Eight federal departments and agencies annually nominate engineers and scientists at the start of their careers whose work shows the greatest promise to benefit the nominating agency’s mission. The Department of Energy nominated Visco after awarding him the Early Career Scientist and Engineering Award through the National Nuclear Security Administration Office of Defense Programs.
“We are very proud of Dr. Visco’s accomplishments,” said TTU College of Engineering Dean Glen Johnson. “He now joins Dr. John Zhu as the second of our faculty to win a national-level career award from a major government agency. Dr. Visco is the first of our faculty members in memory to win a technical award from the Office of the President.”
Visco’s award-winning work developed during recent summer collaborative efforts at Sandia National Laboratories in Albuquerque, N.M., and Livermore, Calif. The value of his work can best be understood by first looking at the challenge scientists face when searching for compounds with particular properties. To develop a new drug or create new lubricants, solvents or refrigerants, scientists need to be able to conduct accurate, timely and cost-effective searches of all the possible chemical compounds that could be used. But the chemical universe offers an unwieldy dataset, estimated at about 10 to the 60th power.
“You could never start with such a hopelessly large number, so techniques are needed to form a drastically smaller and focused subset of potential solutions,” says Visco.
Take the recent news that the drugs Vioxx and Celebrex, commonly prescribed for arthritis patients, have been linked to heart problems. New drugs could be designed with similar properties that don’t have that undesirable side effect. But scientists face searching through millions and millions of compounds to find one that can be used to design a similar drug. That’s where Visco’s development and testing of a new technique can make all the difference.
What Visco designed, in conjunction with collaborators at Sandia National Laboratories, was the introduction of a molecular descriptor, called "Signature," which quantifies and describes a molecule’s structure.
“Signature is simply a way to encode and describe the local environment of an atom in a molecule so that we can understand its structure,” he says.
The field in which Visco is working, QSAR, or quantitative structure-activity relationships, has long sought a way to glean information about the structure of compounds and use that information to make predictions about other compounds. Early results using Signature show that scientists can now take a small set with known properties and generate a much larger database of compounds that have optimal properties for the problem at hand.
“The technique of Signature is independent of the problem waiting to be solved,” said Visco. “Involving students at Tennessee Tech, we’re trying it in a wide variety of areas.”

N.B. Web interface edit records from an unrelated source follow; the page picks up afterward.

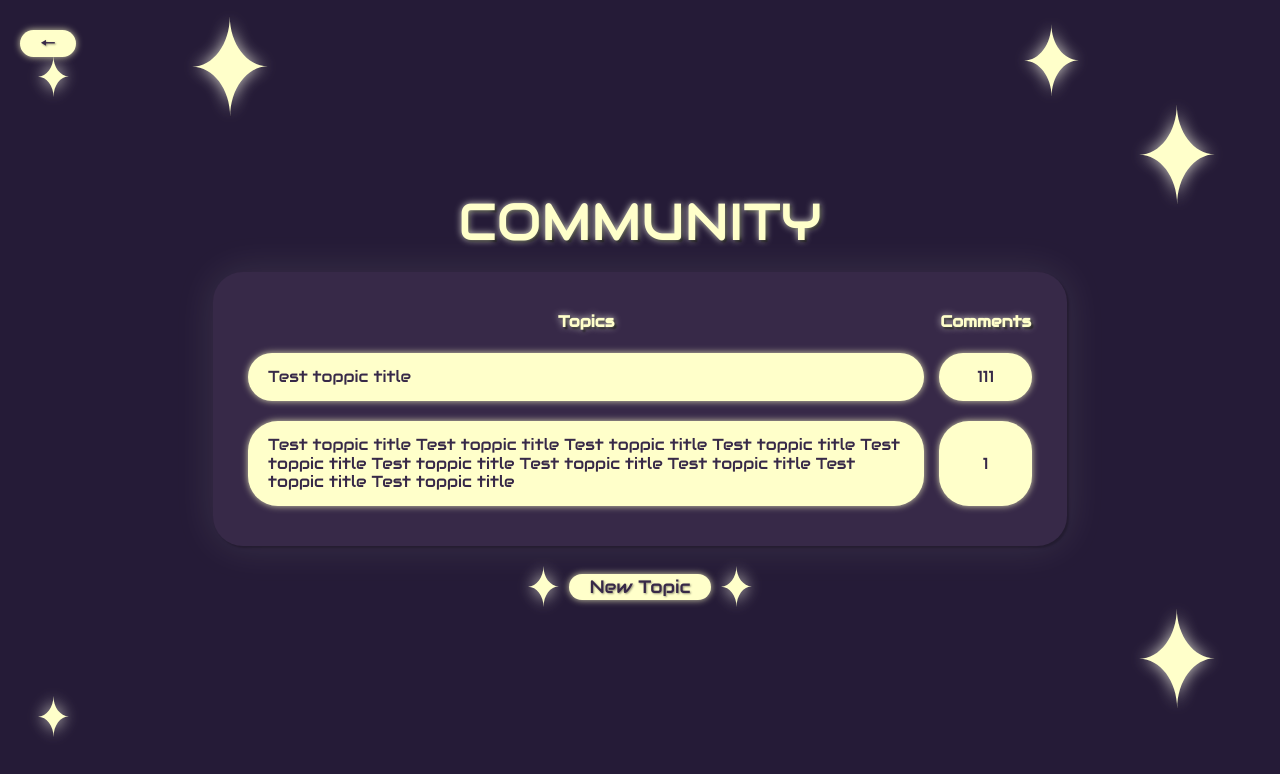
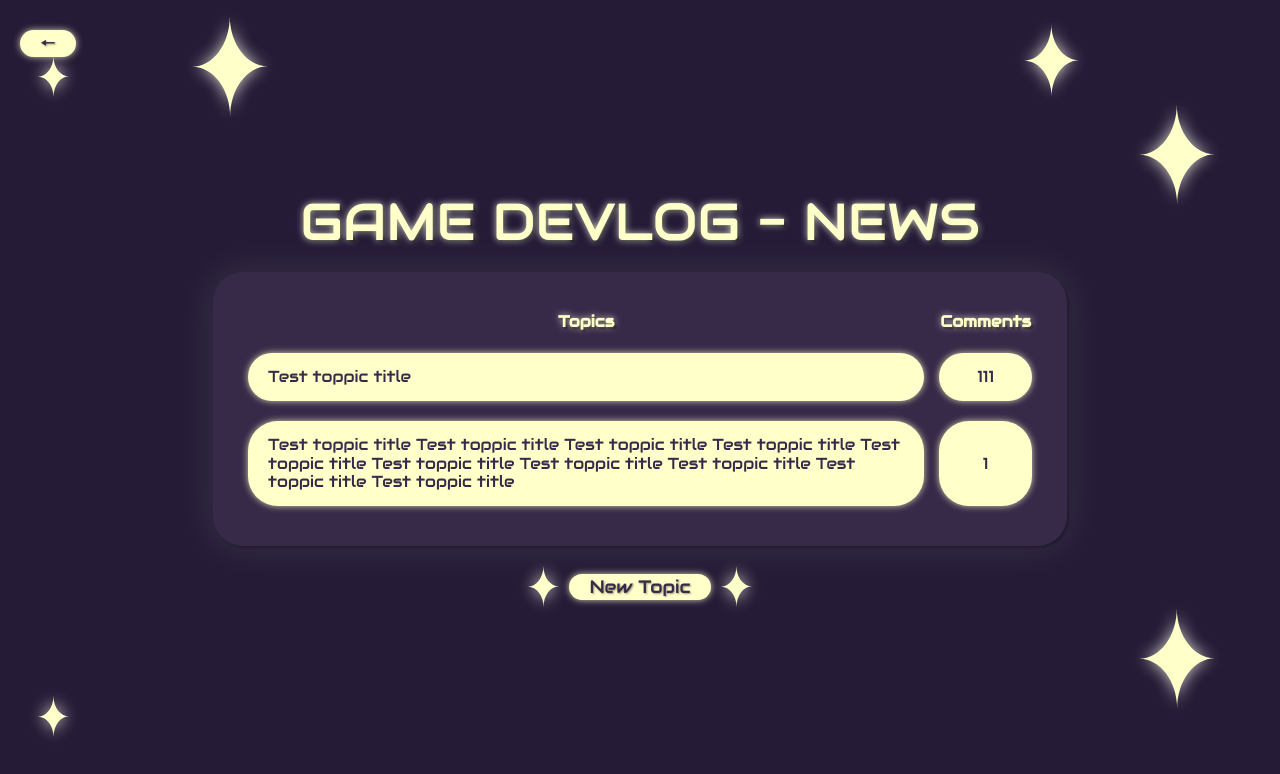
Before and after one commit to aranion/game_andromeda, a React (Vite) app in the folder packages/client/: page /forum/111 in a window 1280 px wide. Shown: the top 774 px of the page. Built offline with nearby package versions, Linux system fonts and the light colour scheme; no server answers.

Commit message:
fix forum topics title

```diff
--- a/packages/client/src/pages/ForumItem/index.tsx
+++ b/packages/client/src/pages/ForumItem/index.tsx
@@ -2,7 +2,11 @@ import { useEffect, useState } from 'react';
 import { useParams, useNavigate } from 'react-router-dom';
 import { TopicItem } from '../../components/Forum/TopicItem';
 import { NewTopicButton } from '../../components/Forum/NewTopicButton';
-import { TopicProps, FetchTopics } from '../../store/forum/types';
+import {
+  TopicProps,
+  FetchTopics,
+  FetchForumName,
+} from '../../store/forum/types';
 import { Button, Table, Star } from '../../components';
 
 const configStar = [
@@ -19,6 +23,12 @@ export default function ForumItemPage() {
   const navigate = useNavigate();
 
   const [topics, setTopics] = useState<TopicProps[]>([]);
+  const [forumName, setforumName] = useState<string>('');
+
+  const fetchForumName: FetchForumName = forumId => {
+    console.log(forumId);
+    return 'Game Devlog - News';
+  };
 
   const fetchTopics: FetchTopics = forumId => {
     console.log(forumId);
@@ -42,6 +52,8 @@ export default function ForumItemPage() {
 
   useEffect(() => {
     if (forumId) {
+      const forumName = fetchForumName(forumId);
+      setforumName(forumName);
       const topics = fetchTopics(forumId);
       setTopics(topics);
     }
@@ -57,7 +69,7 @@ export default function ForumItemPage() {
         🠔
       </Button>
 
-      <h1 className='main-title'>Community</h1>
+      <h1 className='main-title'>{forumName}</h1>
       <Table>
         <thead>
           <tr>
--- a/packages/client/src/store/forum/types.ts
+++ b/packages/client/src/store/forum/types.ts
@@ -19,6 +19,8 @@ export type TopicProps = {
 
 export type FetchTopics = (forumId?: string) => TopicProps[];
 
+export type FetchForumName = (forumId?: string) => string;
+
 export type CommentProps = {
   id: string;
   content: string;
```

At least five projects involving students under Visco’s advisement are currently using Signature to solve problems. One student is seeking to design a new refrigerant to replace ozone depleting ones. Another student is working to create a drug to treat Alzheimer’s disease.
Other projects include research into the Vioxx and Celebrex alternative and a new add mixture for concrete.
"Working at Sandia has been an amazing and energizing opportunity,” says Visco. “Collaborative efforts such as this promote the university and open doors for our students.”
Each Presidential Award winner received a citation, plaque and a commitment for continued funding of their work from their agency for five years. Visco’s award amounts to $250,000 over the five-year period. The Center for the Management, Utilization and Protection of Water Resources is providing additional support for Visco’s work through a graduate student and funding for software not covered by the award.
“Don Visco is well deserving of this recognition by the president of the United States and the Department of Energy,” said Dennis George, TTU's director of the Center for Water Resources. “His work with molecular Signatures allows him to find new compounds matching certain desired properties and is an extremely exciting area of research. It can be applied in both industry and the environment.“This honor not only reflects well on Don but also on the university as a whole as it continues to invest and engage in high-quality research,” George said.